* **Work to complete**: Please print every record below exactly as it appears.
[Data for processing Boundary: Start]
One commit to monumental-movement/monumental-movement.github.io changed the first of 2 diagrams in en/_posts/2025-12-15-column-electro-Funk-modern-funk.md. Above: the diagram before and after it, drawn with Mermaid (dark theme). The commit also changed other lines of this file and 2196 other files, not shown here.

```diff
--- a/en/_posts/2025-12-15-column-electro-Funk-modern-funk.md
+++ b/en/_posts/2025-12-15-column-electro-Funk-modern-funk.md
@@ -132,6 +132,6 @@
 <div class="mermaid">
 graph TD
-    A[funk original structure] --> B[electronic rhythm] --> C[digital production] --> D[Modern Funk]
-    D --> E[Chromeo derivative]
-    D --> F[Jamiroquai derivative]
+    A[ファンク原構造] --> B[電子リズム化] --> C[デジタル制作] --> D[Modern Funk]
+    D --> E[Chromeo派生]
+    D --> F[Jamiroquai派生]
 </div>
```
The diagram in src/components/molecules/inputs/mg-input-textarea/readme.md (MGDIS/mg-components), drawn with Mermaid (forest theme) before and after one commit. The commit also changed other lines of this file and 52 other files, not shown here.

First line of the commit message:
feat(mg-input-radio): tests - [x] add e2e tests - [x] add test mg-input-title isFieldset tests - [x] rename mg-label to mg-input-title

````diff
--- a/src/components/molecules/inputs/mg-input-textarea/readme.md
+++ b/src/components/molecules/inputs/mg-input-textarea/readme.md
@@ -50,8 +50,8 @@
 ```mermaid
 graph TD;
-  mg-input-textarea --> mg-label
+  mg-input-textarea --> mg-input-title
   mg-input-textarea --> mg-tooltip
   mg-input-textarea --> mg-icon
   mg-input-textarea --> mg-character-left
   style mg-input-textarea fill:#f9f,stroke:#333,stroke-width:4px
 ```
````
[Data for processing Boundary: End]
* **Reply to the task**:
One commit to monumental-movement/monumental-movement.github.io changed the first of 2 diagrams in en/_posts/2025-12-15-column-electro-Funk-modern-funk.md. Above: the diagram before and after it, drawn with Mermaid (dark theme). The commit also changed other lines of this file and 2196 other files, not shown here.

```diff
--- a/en/_posts/2025-12-15-column-electro-Funk-modern-funk.md
+++ b/en/_posts/2025-12-15-column-electro-Funk-modern-funk.md
@@ -132,6 +132,6 @@
 <div class="mermaid">
 graph TD
-    A[funk original structure] --> B[electronic rhythm] --> C[digital production] --> D[Modern Funk]
-    D --> E[Chromeo derivative]
-    D --> F[Jamiroquai derivative]
+    A[ファンク原構造] --> B[電子リズム化] --> C[デジタル制作] --> D[Modern Funk]
+    D --> E[Chromeo派生]
+    D --> F[Jamiroquai派生]
 </div>
```
The diagram in src/components/molecules/inputs/mg-input-textarea/readme.md (MGDIS/mg-components), drawn with Mermaid (forest theme) before and after one commit. The commit also changed other lines of this file and 52 other files, not shown here.

First line of the commit message:
feat(mg-input-radio): tests - [x] add e2e tests - [x] add test mg-input-title isFieldset tests - [x] rename mg-label to mg-input-title

````diff
--- a/src/components/molecules/inputs/mg-input-textarea/readme.md
+++ b/src/components/molecules/inputs/mg-input-textarea/readme.md
@@ -50,8 +50,8 @@
 ```mermaid
 graph TD;
-  mg-input-textarea --> mg-label
+  mg-input-textarea --> mg-input-title
   mg-input-textarea --> mg-tooltip
   mg-input-textarea --> mg-icon
   mg-input-textarea --> mg-character-left
   style mg-input-textarea fill:#f9f,stroke:#333,stroke-width:4px
 ```
````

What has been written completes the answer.